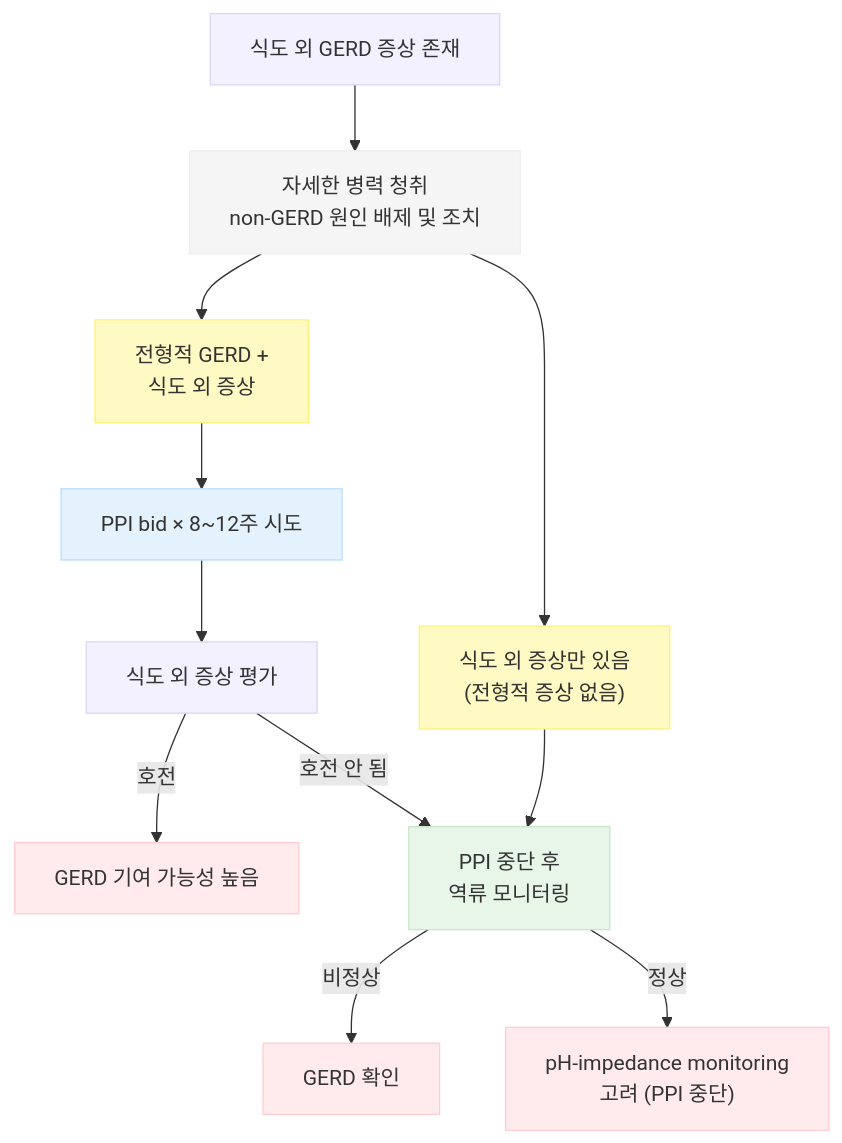
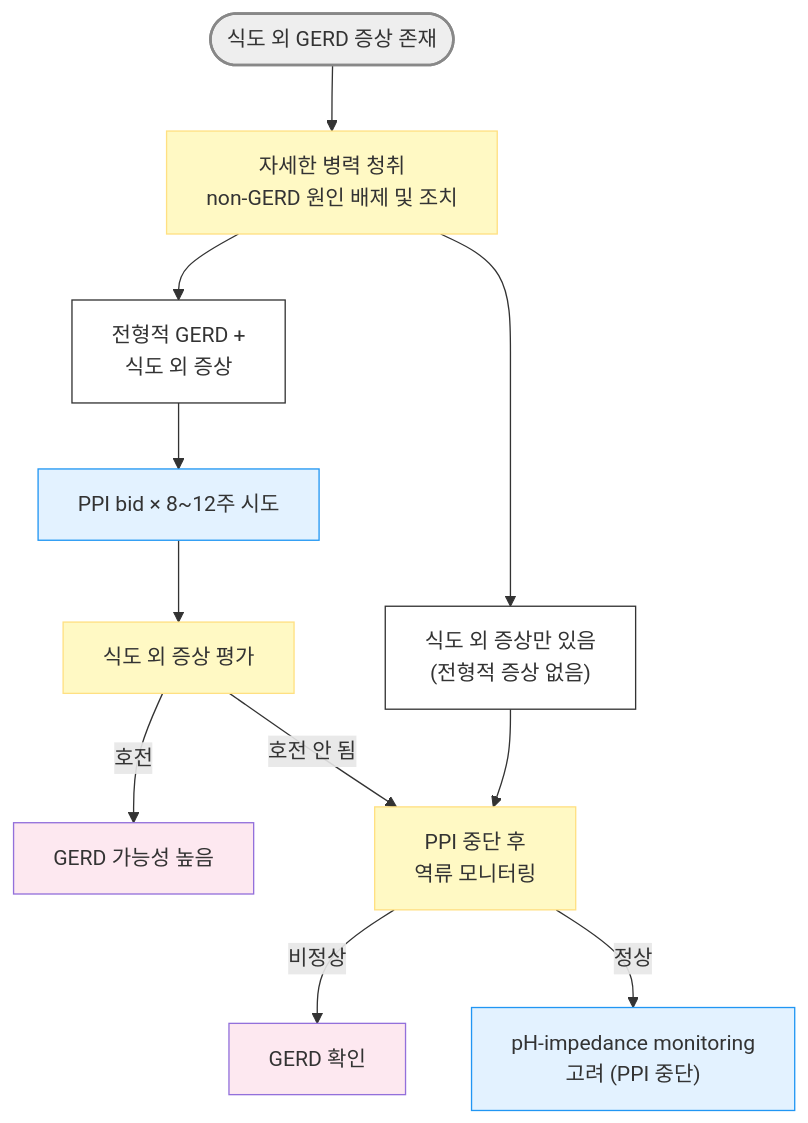
Before and after one commit to familyoh77/familyoh77: the second of 4 diagrams in 224_/081_-gerd.md, drawn with Mermaid. The commit also changed other lines of this file, not shown here.

````diff
--- a/224_/081_-gerd.md
+++ b/224_/081_-gerd.md
@@ -218,43 +207,35 @@
 ```mermaid
 graph TD
-    Start["식도 외 GERD 증상 존재"]
+    Start(["식도 외 GERD 증상 존재"])
     History["자세한 병력 청취<br/>non-GERD 원인 배제 및 조치"]
-
     Typical["전형적 GERD +<br/>식도 외 증상"]
     Atypical["식도 외 증상만 있음<br/>(전형적 증상 없음)"]
-
     PPI_Trial["PPI bid × 8~12주 시도"]
     Symptoms_Check["식도 외 증상 평가"]
-
     Monitoring["PPI 중단 후<br/>역류 모니터링"]
-
-    GERD_Confirm1["GERD 기여 가능성 높음"]
+    GERD_Confirm1["GERD 가능성 높음"]
     GERD_Confirm2["GERD 확인"]
     Impedance["pH-impedance monitoring<br/>고려 (PPI 중단)"]
 
     Start --> History
     History --> Typical
     History --> Atypical
-
     Typical --> PPI_Trial
     PPI_Trial --> Symptoms_Check
-
     Symptoms_Check -- "호전" --> GERD_Confirm1
     Symptoms_Check -- "호전 안 됨" --> Monitoring
-
     Atypical --> Monitoring
-
     Monitoring -- "비정상" --> GERD_Confirm2
     Monitoring -- "정상" --> Impedance
 
-    style Start fill:#f3f0ff,stroke:#dcd6f7
-    style History fill:#f5f5f5,stroke:#eeeeee
-    style Typical fill:#fff9c4,stroke:#fff176
-    style Atypical fill:#fff9c4,stroke:#fff176
-    style PPI_Trial fill:#e3f2fd,stroke:#bbdefb
-    style Symptoms_Check fill:#f3f0ff,stroke:#dcd6f7
-    style Monitoring fill:#e8f5e9,stroke:#c8e6c9
-    style GERD_Confirm1 fill:#ffebee,stroke:#ffcdd2
-    style GERD_Confirm2 fill:#ffebee,stroke:#ffcdd2
-    style Impedance fill:#ffebee,stroke:#ffcdd2
+    style Start fill:#eeeeee,stroke:#888888,stroke-width:2px
+    style History fill:#fff9c4,stroke:#ffe082
+    classDef white fill:#fff,stroke:#333
+class Typical,Atypical white
+    classDef sky fill:#e3f2ff,stroke:#2196f3
+class PPI_Trial,Impedance sky
+    classDef yellow fill:#fff9c4,stroke:#ffe082
+class Symptoms_Check,Monitoring yellow
+    classDef pink fill:#fde8f0
+class GERD_Confirm1,GERD_Confirm2 pink
 ```
````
....
Copy the lines above that hold the word "ffebee".

* Your response
-    style GERD_Confirm1 fill:#ffebee,stroke:#ffcdd2
-    style GERD_Confirm2 fill:#ffebee,stroke:#ffcdd2
-    style Impedance fill:#ffebee,stroke:#ffcdd2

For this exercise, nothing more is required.